Clinical question: In post-operative cardiothoracic surgery patients, is high-flow nasal oxygen therapy inferior to BiPAP for resolution of acute respiratory failure?
Background: Acute respiratory failure is common following cardiothoracic surgery, and noninvasive ventilation often is used to avoid intubation. Noninvasive ventilation is resource-intensive and might be uncomfortable to patients. High-flow nasal oxygen therapy is an alternative modality, which provides large amounts of oxygen with more ease and patient comfort.
Study design: Multi-center, randomized, noninferiority trial.
Setting: Six ICUs in France.
Synopsis: Investigators randomized 830 patients who met criteria (obesity, heart failure, or failure of spontaneous breathing trial) after cardiothoracic surgery. These patients were prophylactically treated with high-flow nasal oxygen or BiPAP. Patients with sleep apnea, nausea/vomiting, agitation/confusion, or hemodynamic instability were excluded. Data collected included arterial blood gas, respiratory rate, and patient-rated dyspnea. The primary outcome was treatment failure as defined by reintubation and mechanical ventilation, a switch to the other study treatment, or study treatment discontinuation.
Complications included pneumothorax, colonic pseudoobstruction, and nosocomial pneumonia. The expected rate of failure for BiPAP was 20%. High-flow nasal oxygen therapy was not inferior to BiPAP, with similar treatment failure rates occurring in both groups (21.9% in BiPAP patients vs. 21% of high-flow nasal oxygen patients); 20% of patients experienced persistent discomfort with either treatment method.
There were no significant differences in complications between the two study groups. Limitations included lack of blinding and potential for bias, leading to treatment failure and crossover.
Bottom line: High-flow nasal oxygen was noninferior to BiPAP in patients with respiratory failure after cardiothoracic surgery.

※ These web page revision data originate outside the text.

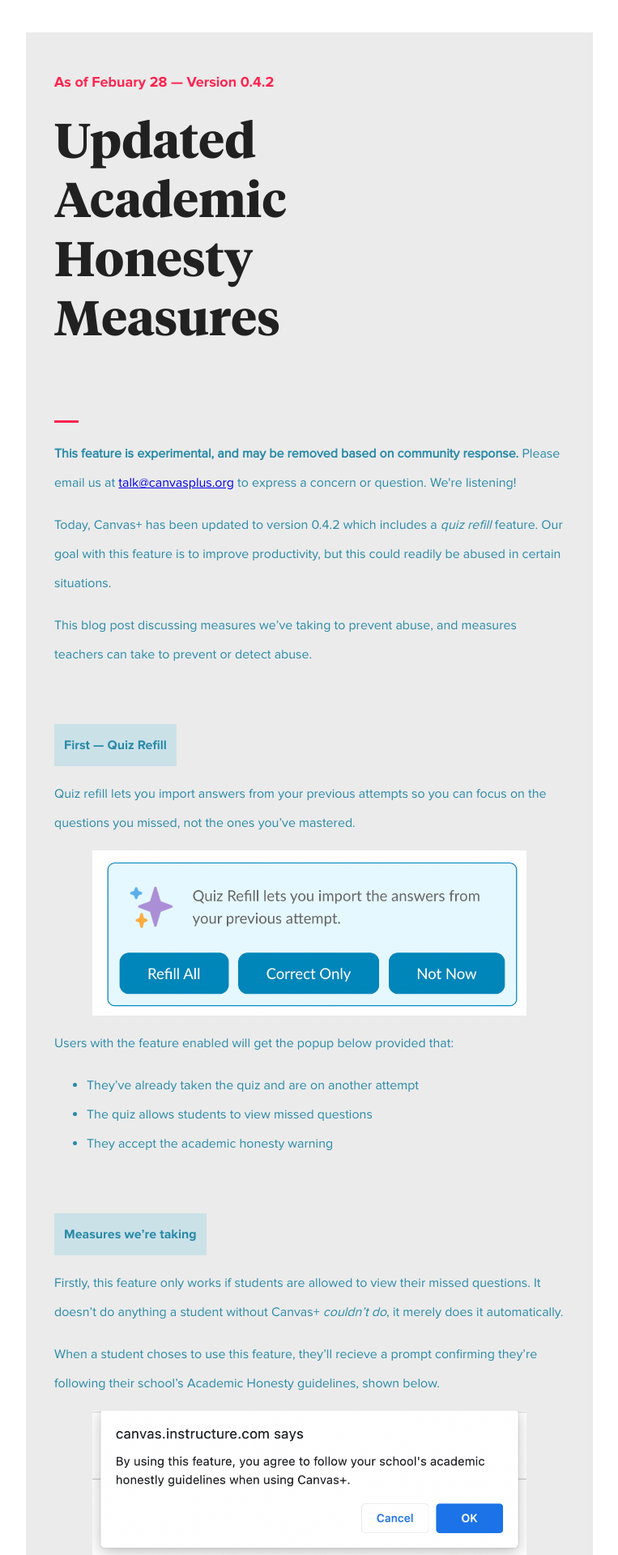
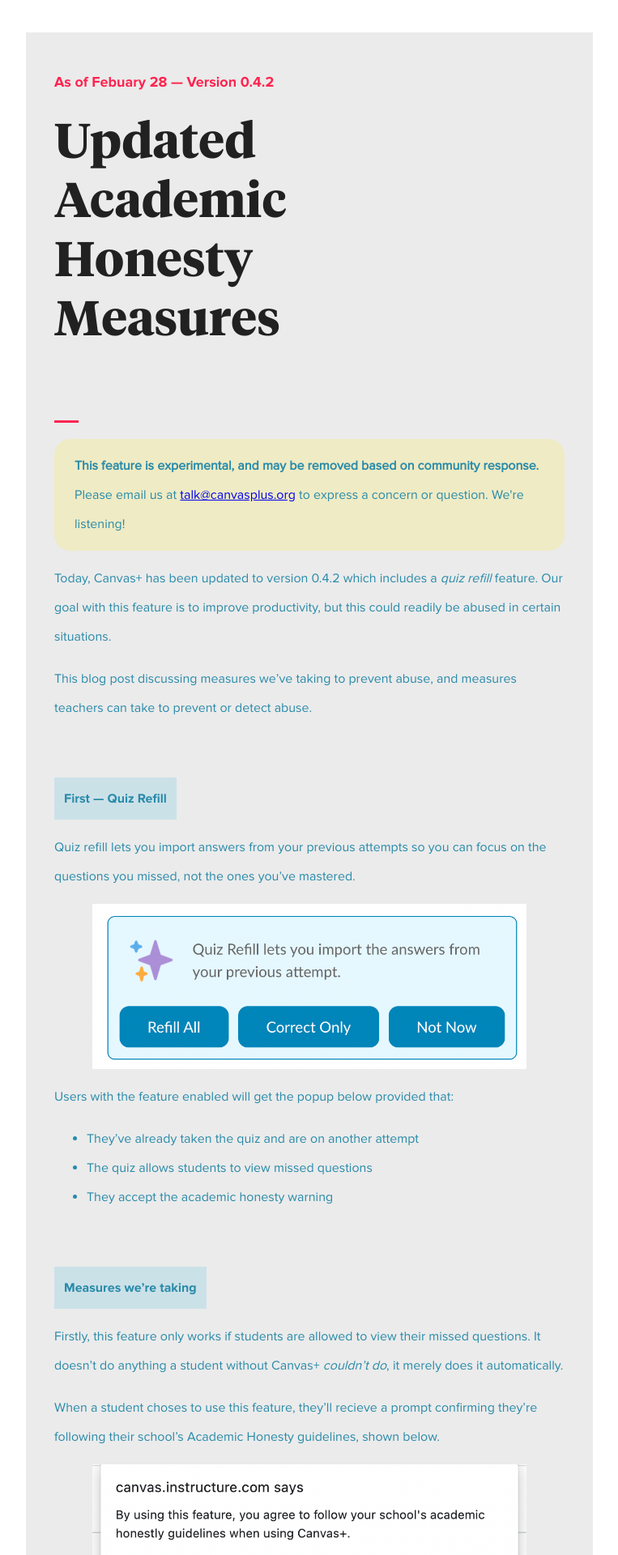
Before and after one commit to canvasplus/web, a Jekyll site: the page built from _posts/2022-02-28-academic-honesty.markdown, in a window 1280 px wide. Shown: the top 1920 px of the page at 81% size, without its empty margins (258-1021 px from the left). Built offline with Jekyll 4.4.1, drawn with Linux system fonts in a browser that asks for light colours.

Commit message:
Update update.css

```diff
--- a/assets/css/update.css
+++ b/assets/css/update.css
@@ -44,3 +44,9 @@
   display: block;
   margin: auto;
 }
+
+.callout {
+  background: rgba(255, 230, 0, 0.17);
+  padding: 15px 25px;
+  border-radius: 20px;
+}
```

Citation: Stéphan F, Barrucand B, Petit P, et al. High-flow nasal oxygen vs noninvasive positive airway pressure in hypoxemic patients after cardiothoracic surgery: a randomized clinical trial. JAMA. 2015;313(23):2331-2339.